# [Work item]
Without including any pictures, copy every line below exactly.

───── Information shown

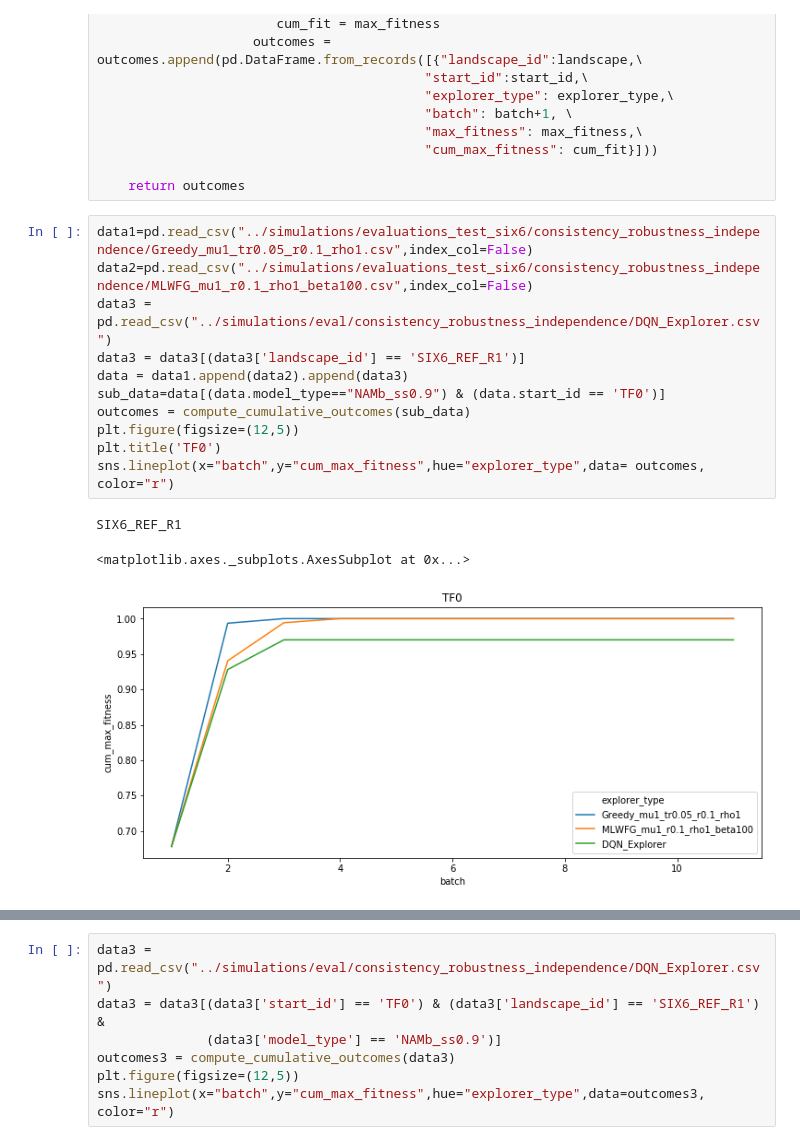
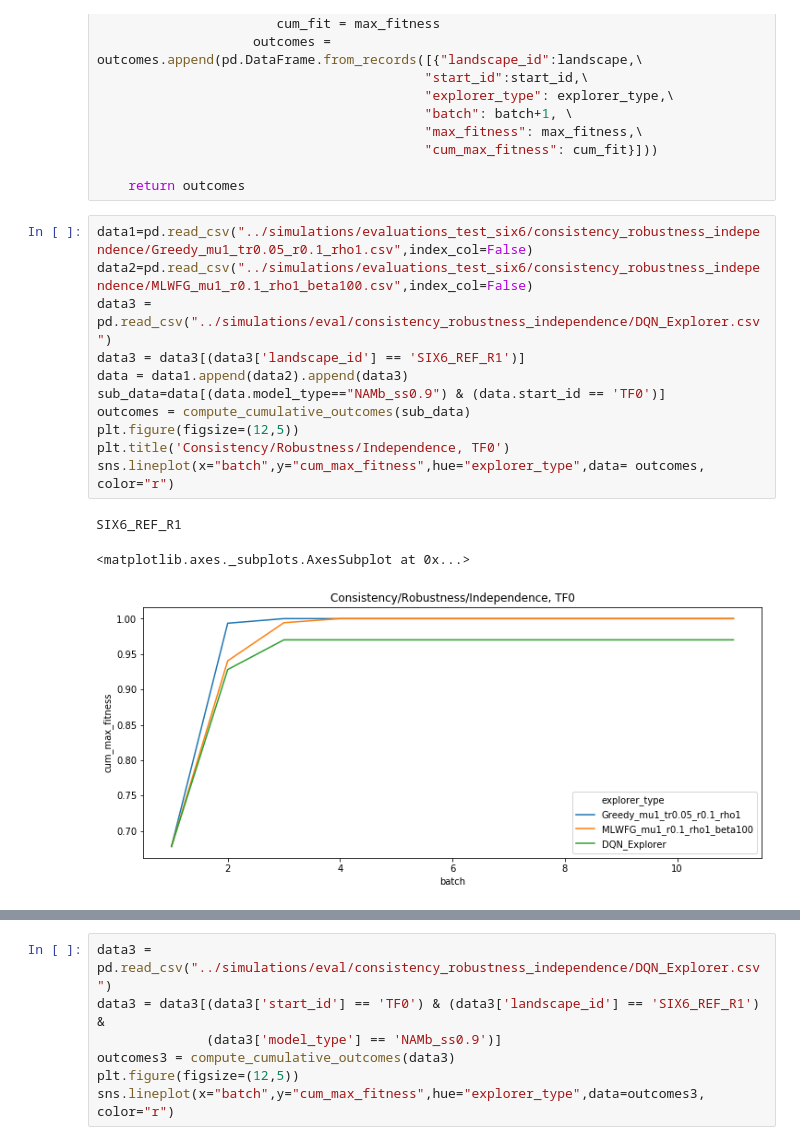
Before and after one commit to samsinai/FLEXS, a Jupyter notebook: notebooks/Analysis_multiple_sims.ipynb, the cells around one changed output, grey strips where cells are left out. Drawn from its saved outputs; the diff is of its cells as text.

```diff
--- a/notebooks/Analysis_multiple_sims.ipynb
+++ b/notebooks/Analysis_multiple_sims.ipynb
@@ -48,15 +48,15 @@ def compute_cumulative_outcomes(data):
 # %%
 data1=pd.read_csv("../simulations/evaluations_test_six6/consistency_robustness_independence/Greedy_mu1_tr0.05_r0.1_rho1.csv",index_col=False)
 data2=pd.read_csv("../simulations/evaluations_test_six6/consistency_robustness_independence/MLWFG_mu1_r0.1_rho1_beta100.csv",index_col=False)
 data3 = pd.read_csv("../simulations/eval/consistency_robustness_independence/DQN_Explorer.csv")
 data3 = data3[(data3['landscape_id'] == 'SIX6_REF_R1')]
 data = data1.append(data2).append(data3)
 sub_data=data[(data.model_type=="NAMb_ss0.9") & (data.start_id == 'TF0')]
 outcomes = compute_cumulative_outcomes(sub_data)
 plt.figure(figsize=(12,5))
-plt.title('TF0')
+plt.title('Consistency/Robustness/Independence, TF0')
 sns.lineplot(x="batch",y="cum_max_fitness",hue="explorer_type",data= outcomes, color="r")
 # %% [output]
 SIX6_REF_R1
 <matplotlib.axes._subplots.AxesSubplot at 0x...>
-[figure, old version]
+[figure, new version]
```
Also changed, not shown: parts of 1 cell of this notebook, 13 other files.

──────────

# [Solution to this exercise]
Before and after one commit to samsinai/FLEXS, a Jupyter notebook: notebooks/Analysis_multiple_sims.ipynb, the cells around one changed output, grey strips where cells are left out. Drawn from its saved outputs; the diff is of its cells as text.

```diff
--- a/notebooks/Analysis_multiple_sims.ipynb
+++ b/notebooks/Analysis_multiple_sims.ipynb
@@ -48,15 +48,15 @@ def compute_cumulative_outcomes(data):
 # %%
 data1=pd.read_csv("../simulations/evaluations_test_six6/consistency_robustness_independence/Greedy_mu1_tr0.05_r0.1_rho1.csv",index_col=False)
 data2=pd.read_csv("../simulations/evaluations_test_six6/consistency_robustness_independence/MLWFG_mu1_r0.1_rho1_beta100.csv",index_col=False)
 data3 = pd.read_csv("../simulations/eval/consistency_robustness_independence/DQN_Explorer.csv")
 data3 = data3[(data3['landscape_id'] == 'SIX6_REF_R1')]
 data = data1.append(data2).append(data3)
 sub_data=data[(data.model_type=="NAMb_ss0.9") & (data.start_id == 'TF0')]
 outcomes = compute_cumulative_outcomes(sub_data)
 plt.figure(figsize=(12,5))
-plt.title('TF0')
+plt.title('Consistency/Robustness/Independence, TF0')
 sns.lineplot(x="batch",y="cum_max_fitness",hue="explorer_type",data= outcomes, color="r")
 # %% [output]
 SIX6_REF_R1
 <matplotlib.axes._subplots.AxesSubplot at 0x...>
-[figure, old version]
+[figure, new version]
```
Also changed, not shown: parts of 1 cell of this notebook, 13 other files.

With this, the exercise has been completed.